**ASSIGNMENT**
Find the string "left" in the records and copy each line where it occurs.

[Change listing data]
* * * * * * *
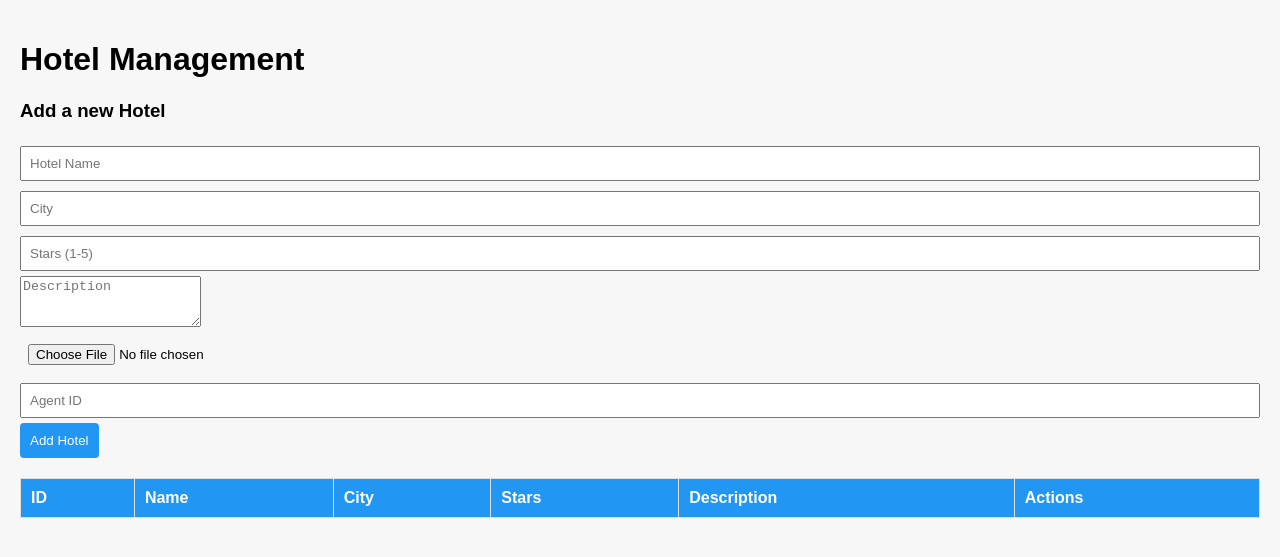
Repository: Trikisalem/examentp_jakarta
Page: http://localhost/hotel/admin/hotel.jsp
The author's editor kept a copy of each file at every save. The page is drawn from the files as they stood at one save, then again after the next save.
The browser window is 1280 px wide. The pictures show the whole page.
The page is served by Tomcat 10. Nobody is signed in. The application's start-up code is not run. Other server files are loaded and not shown. Queries for data that is not in the repository find no rows.

Above is the page before, as saved 2024-12-16 21:58:44.

### hotel/src/main/webapp/admin/hotel.jsp
<%@ page language="java" contentType="text/html; charset=UTF-8" pageEncoding="UTF-8"%>
<%@ page import="java.sql.*" %>
<%@ page import="java.util.*" %>
<!DOCTYPE html>
<html lang="en">
<head>
    <meta charset="UTF-8">
    <meta name="viewport" content="width=device-width, initial-scale=1.0">
    <title>Hotel Management</title>
    <style>
        body {
            font-family: 'Arial', sans-serif;
            background-color: #f7f7f7;
            margin: 0;
            padding: 20px;
        }
        table {
            width: 100%;
            border-collapse: collapse;
            margin: 20px 0;
        }
        th, td {
            padding: 10px;
            text-align: left;
            border: 1px solid #ddd;
        }
        th {
            background-color: #2196F3;
            color: white;
        }
        .btn {
            padding: 8px 12px;
            background-color: #2196F3;
            color: white;
            text-decoration: none;
            border-radius: 4px;
            margin-right: 5px;
        }
        .btn:hover {
            background-color: #0b7dda;
        }
        .form-container {
            margin: 20px 0;
        }
        .form-container input {
            margin: 5px 0;
            padding: 8px;
            width: 100%;
            box-sizing: border-box;
        }
        .form-container button {
            background-color: #2196F3;
            color: white;
            padding: 10px;
            border: none;
            border-radius: 4px;
            cursor: pointer;
        }
        .form-container button:hover {
            background-color: #0b7dda;
        }
    </style>
</head>
<body>

<h1>Hotel Management</h1>

<!-- Formulaire pour ajouter un hôtel -->
<div class="form-container">
    <form method="post" action="addHotel.jsp" enctype="multipart/form-data">
    <h3>Add a new Hotel</h3>
    <input type="text" name="name" placeholder="Hotel Name" required>
    <input type="text" name="city" placeholder="City" required>
    <input type="number" name="stars" placeholder="Stars (1-5)" min="1" max="5" required>
    <textarea name="description" placeholder="Description" rows="3" required></textarea>
    <input type="file" name="image" required>
    <input type="number" name="agentId" placeholder="Agent ID" required>
    <button type="submit">Add Hotel</button>
</form>

</div>

<!-- Table pour afficher et gérer les hôtels -->
<table>
    <thead>
        <tr>
            <th>ID</th>
            <th>Name</th>
            <th>City</th>
            <th>Stars</th>
            <th>Description</th>
            <th>Actions</th>
        </tr>
    </thead>
    <tbody>
        <%
            // Connexion à la base de données
            String url = "jdbc:mysql://localhost:3306/hotel_management";
            String user = "root";
            String password = "triki";

            Connection conn = null;
            PreparedStatement stmt = null;
            ResultSet rs = null;

            try {
                Class.forName("com.mysql.cj.jdbc.Driver");
                conn = DriverManager.getConnection(url, user, password);

                // Récupérer la liste des hôtels
                String query = "SELECT * FROM Hotel";
                stmt = conn.prepareStatement(query);
                rs = stmt.executeQuery();

                while (rs.next()) {
                    int id = rs.getInt("id");
                    String name = rs.getString("name");
                    String city = rs.getString("city");
                    int stars = rs.getInt("stars");
                    String description = rs.getString("description");

        %>
        <tr>
            <td><%= id %></td>
            <td><%= name %></td>
            <td><%= city %></td>
            <td><%= stars %></td>
            <td><%= description %></td>
            <td>
                <a href="editHotel.jsp?id=<%= id %>" class="btn">Edit</a>
                <a href="deleteHotel.jsp?id=<%= id %>" class="btn">Delete</a>
            </td>
        </tr>
        <%
                }
            } catch (Exception e) {
                e.printStackTrace();
            } finally {
                if (rs != null) rs.close();
                if (stmt != null) stmt.close();
                if (conn != null) conn.close();
            }
        %>
    </tbody>
</table>

</body>
</html>

After the next save:
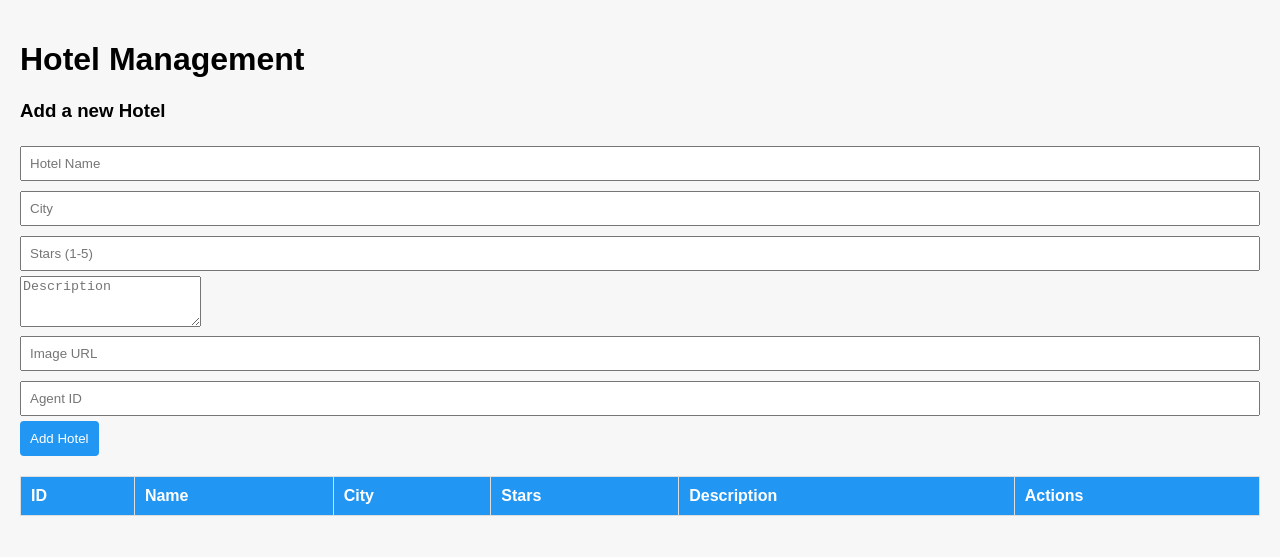
Saved 2 min 20 s later.
--- a/hotel/src/main/webapp/admin/hotel.jsp
+++ b/hotel/src/main/webapp/admin/hotel.jsp
@@ -67,16 +67,17 @@
 
 <!-- Formulaire pour ajouter un hôtel -->
 <div class="form-container">
-    <form method="post" action="addHotel.jsp" enctype="multipart/form-data">
+   <form method="post" action="addHotel.jsp">
     <h3>Add a new Hotel</h3>
     <input type="text" name="name" placeholder="Hotel Name" required>
     <input type="text" name="city" placeholder="City" required>
     <input type="number" name="stars" placeholder="Stars (1-5)" min="1" max="5" required>
     <textarea name="description" placeholder="Description" rows="3" required></textarea>
-    <input type="file" name="image" required>
+    <input type="text" name="image" placeholder="Image URL" required>
     <input type="number" name="agentId" placeholder="Agent ID" required>
     <button type="submit">Add Hotel</button>
-</form>
+  </form>
+
 
 </div>
 
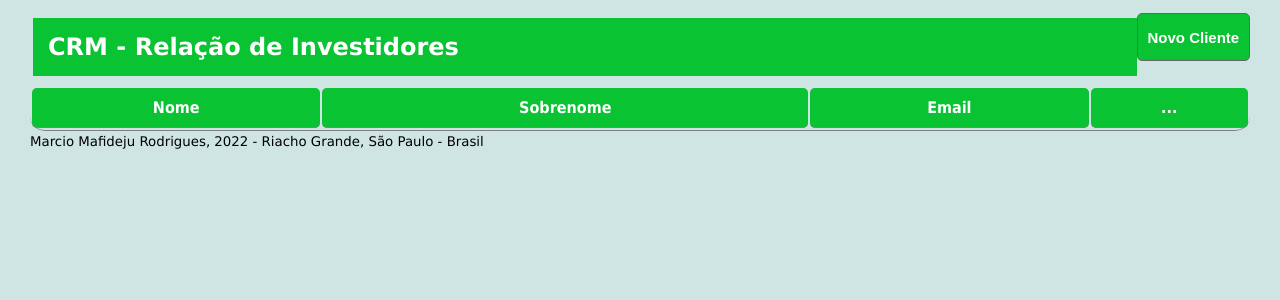
Repository: mafideju/CustomerTracker
Page: http://localhost/web-customer-tracker/WEB-INF/view/list-customers.jsp
These files come from the project's save history. The page is drawn as it stood at one moment and after the next save; the edit follows.
The browser window is 1280 px wide. The pictures show the whole page.
The page is served by Tomcat 9. Nobody is signed in. Other server files are loaded and not shown. The template is opened directly, without the code that normally fills it, so the values that code supplies are empty.

Above is the page before, as saved 2022-01-27 16:05:15.

### web-customer-tracker/WebContent/WEB-INF/view/list-customers.jsp
<%@ taglib uri="http://java.sun.com/jsp/jstl/core" prefix="c" %>
<%@ taglib prefix="form" uri="http://www.springframework.org/tags/form" %>

<!DOCTYPE html>
<html>
	<head>
		<title>Lista de Investidores</title>
		<link type="text/css" rel="stylesheet" href="${pageContext.request.contextPath}/resources/css/style.css">
	</head>

	<body>
		<main>

			<div id="wrapper"  style="display: flex; justify-content: center;">
				<div id="header">
					<h2>CRM - Relação de Investidores</h2>
				</div>
				<input type="button"
					value="Novo Cliente"
					onclick="window.location.href='showAddForm'; return false;"
					class="add-button" />
			</div>

			<div id="container">
				<div id="content">



					<table>
						<tr>
							<th>Nome</th>
							<th>Sobrenome</th>
							<th>Email</th>
							<th>...</th>
						</tr>

						<c:forEach var="customer" items="${customers}">
							<c:url var="updateLink" value="/customer/showUpdateForm">
								<c:param name="customerId" value="${customer.id}" />
							</c:url>
							<c:url var="deleteLink" value="/customer/delete">
								<c:param name="customerId" value="${customer.id}" />
							</c:url>
							<tr>
								<td>${customer.firstName}</td>
								<td>${customer.lastName}</td>
								<td>${customer.email}</td>
								<td><a href="${updateLink}">Atualizar</a> | <a href="${deleteLink}" onclick="if(!(confirm('Quer deletar mesmo esse cliente?')))return false;">Delete</a></td>
							</tr>
						</c:forEach>

					</table>
				</div>
			</div>

		</main>
		<footer>
			<small>Marcio Mafideju Rodrigues, 2022 - Riacho Grande, São Paulo - Brasil</small>
		</footer>
	</body>
</html>

### web-customer-tracker/WebContent/resources/css/style.css
html, body{
	margin-left:15px;
	margin-right:15px;
	padding:0px;
	font-family:Verdana, Arial, Helvetica, sans-serif;
	background-color: #cee5e4;
}

table {
	border-radius: 15px;
	border-bottom:1px solid gray;
	font-family: Tahoma,Verdana,Segoe,sans-serif;
	width:100%;
}

th {
	border-bottom:1px solid gray;
	background:none repeat scroll 0 0 #09c332;
	padding:10px;
	color: #FFFFFF;
	border-radius: 5px;
}

tr {
	border-top:1px solid gray;
	text-align:center;
}

tr:nth-child(even) {background: #FFFFFF;}
tr:nth-child(odd) {background: #BBBBBB;}

.add-button {
	background: #09c332;
	border: 1px solid #666;
	border-radius: 5px;
	color: white;
	font-size: 15px;
	font-weight: bold;
	margin-bottom: 15px;
	margin-top: 5px;
	padding: 5px 10px;
	padding: 4px;
	width: 120px;
}

#wrapper {
	width: 100%;
	margin-top: 0px;
}

#header {
	width: 95%;
	background: #09c332;
	margin-left: 3px;
	margin-top: 10px;
	padding:15px 0px 15px 15px;
}

#header h2 {
	width: 100%;
	margin:auto;
	color: #FFFFFF;
}

#container {
	width: 100%;
	margin: auto
}

#container h3 {
	color: #000;
}

#container #content {
	margin-top: 10px;
}

After the next save:
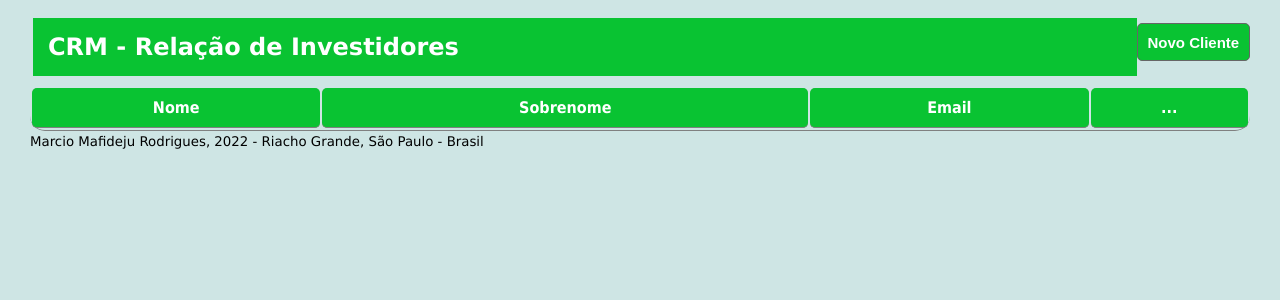
Saved 17 s later.
--- a/web-customer-tracker/WebContent/resources/css/style.css
+++ b/web-customer-tracker/WebContent/resources/css/style.css
@@ -37,7 +37,7 @@ tr:nth-child(odd) {background: #BBBBBB;}
 	font-size: 15px;
 	font-weight: bold;
 	margin-bottom: 15px;
-	margin-top: 5px;
+	margin-top: 15px;
 	padding: 5px 10px;
 	padding: 4px;
 	width: 120px;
* * * * * * *
**EXERCISE ANSWER**
            text-align: left;
	margin-left:15px;
	margin-left: 3px;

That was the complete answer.